**Task brief**
Copy each line from the entries that the word "randovania" appears in.

**Given data**
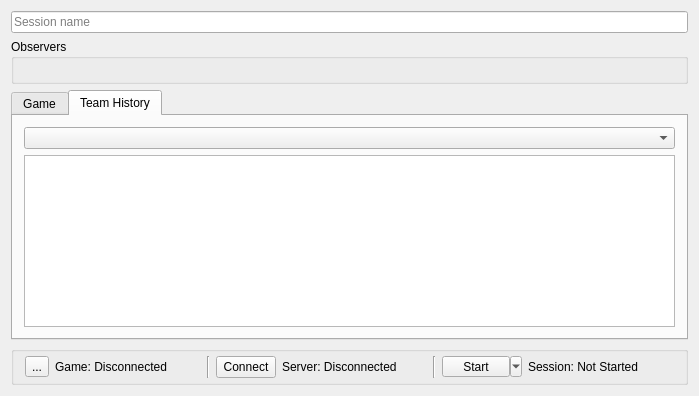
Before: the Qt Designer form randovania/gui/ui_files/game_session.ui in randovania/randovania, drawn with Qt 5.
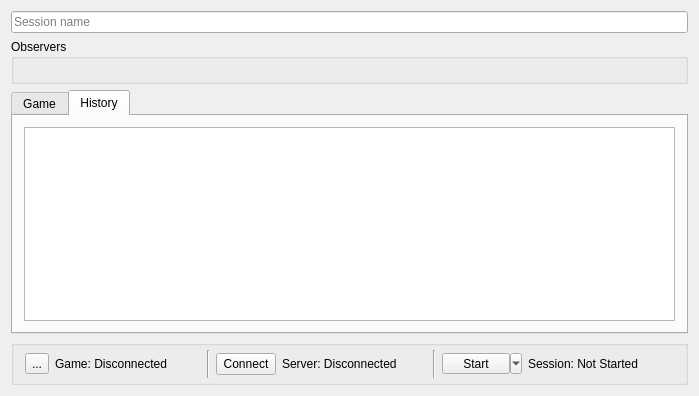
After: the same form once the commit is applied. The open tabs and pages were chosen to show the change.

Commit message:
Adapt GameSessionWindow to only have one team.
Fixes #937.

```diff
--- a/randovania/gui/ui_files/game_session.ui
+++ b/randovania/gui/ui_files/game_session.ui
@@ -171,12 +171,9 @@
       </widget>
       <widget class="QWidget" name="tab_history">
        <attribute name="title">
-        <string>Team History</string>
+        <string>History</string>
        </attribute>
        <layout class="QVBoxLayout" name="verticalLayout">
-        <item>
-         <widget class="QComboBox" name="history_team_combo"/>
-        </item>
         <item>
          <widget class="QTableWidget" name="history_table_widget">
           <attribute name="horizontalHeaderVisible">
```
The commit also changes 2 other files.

--

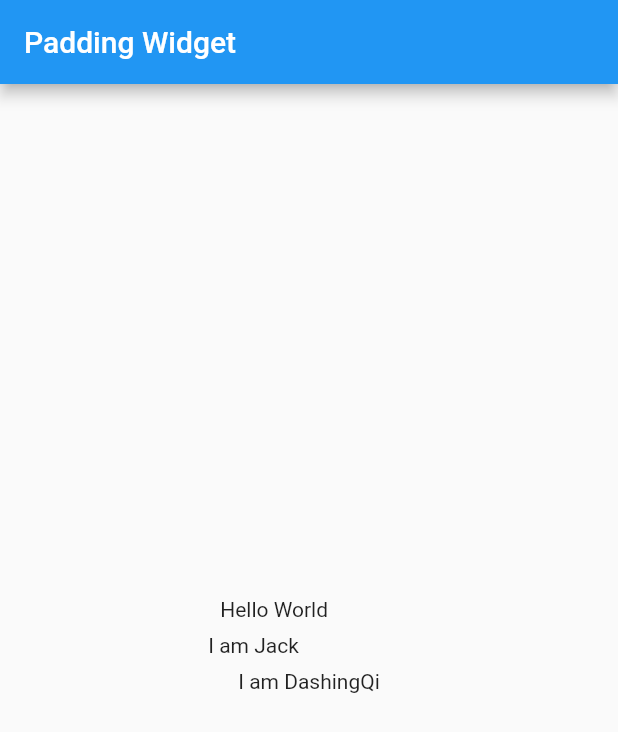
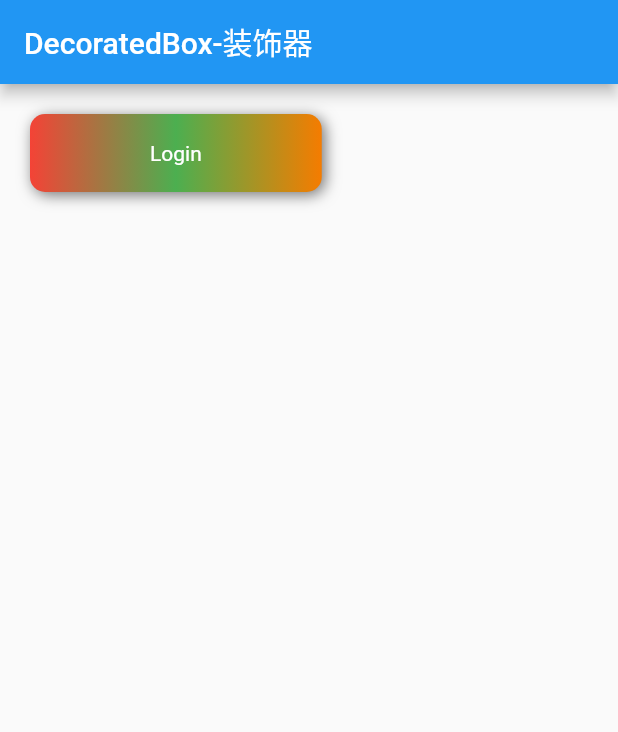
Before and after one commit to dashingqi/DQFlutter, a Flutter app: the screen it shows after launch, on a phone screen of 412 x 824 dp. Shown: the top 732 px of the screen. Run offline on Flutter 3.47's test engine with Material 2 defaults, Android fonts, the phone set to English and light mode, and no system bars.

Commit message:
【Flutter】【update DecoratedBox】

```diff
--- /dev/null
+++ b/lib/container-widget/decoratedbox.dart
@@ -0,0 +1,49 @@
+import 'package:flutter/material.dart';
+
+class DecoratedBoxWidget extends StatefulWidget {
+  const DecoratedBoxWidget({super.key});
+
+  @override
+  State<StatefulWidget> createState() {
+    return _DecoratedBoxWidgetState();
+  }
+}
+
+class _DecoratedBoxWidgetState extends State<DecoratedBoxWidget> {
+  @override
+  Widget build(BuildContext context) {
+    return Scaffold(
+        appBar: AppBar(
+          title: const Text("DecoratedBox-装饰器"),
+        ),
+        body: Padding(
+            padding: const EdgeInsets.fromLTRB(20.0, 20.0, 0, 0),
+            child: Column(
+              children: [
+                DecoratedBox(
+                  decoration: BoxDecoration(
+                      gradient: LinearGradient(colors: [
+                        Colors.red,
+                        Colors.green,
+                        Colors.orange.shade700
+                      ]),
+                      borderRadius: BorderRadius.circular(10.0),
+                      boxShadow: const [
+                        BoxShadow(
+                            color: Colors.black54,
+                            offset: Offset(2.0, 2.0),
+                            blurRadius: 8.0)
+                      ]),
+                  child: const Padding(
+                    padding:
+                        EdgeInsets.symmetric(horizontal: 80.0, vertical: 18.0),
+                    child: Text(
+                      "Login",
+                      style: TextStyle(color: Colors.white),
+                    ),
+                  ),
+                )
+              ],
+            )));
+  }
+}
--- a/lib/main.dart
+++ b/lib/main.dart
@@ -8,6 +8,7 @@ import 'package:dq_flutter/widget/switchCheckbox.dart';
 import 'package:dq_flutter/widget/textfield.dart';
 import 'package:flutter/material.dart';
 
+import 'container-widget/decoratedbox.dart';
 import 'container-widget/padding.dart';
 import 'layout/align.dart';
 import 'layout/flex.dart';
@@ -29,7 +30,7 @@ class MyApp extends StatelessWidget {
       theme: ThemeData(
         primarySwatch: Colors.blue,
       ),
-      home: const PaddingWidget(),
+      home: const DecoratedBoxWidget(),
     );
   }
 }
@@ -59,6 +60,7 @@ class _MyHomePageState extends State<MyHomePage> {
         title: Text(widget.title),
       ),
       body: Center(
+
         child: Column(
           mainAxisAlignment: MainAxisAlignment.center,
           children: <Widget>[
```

**Solution**
Before: the Qt Designer form randovania/gui/ui_files/game_session.ui in randovania/randovania, drawn with Qt 5.
--- a/randovania/gui/ui_files/game_session.ui
+++ b/randovania/gui/ui_files/game_session.ui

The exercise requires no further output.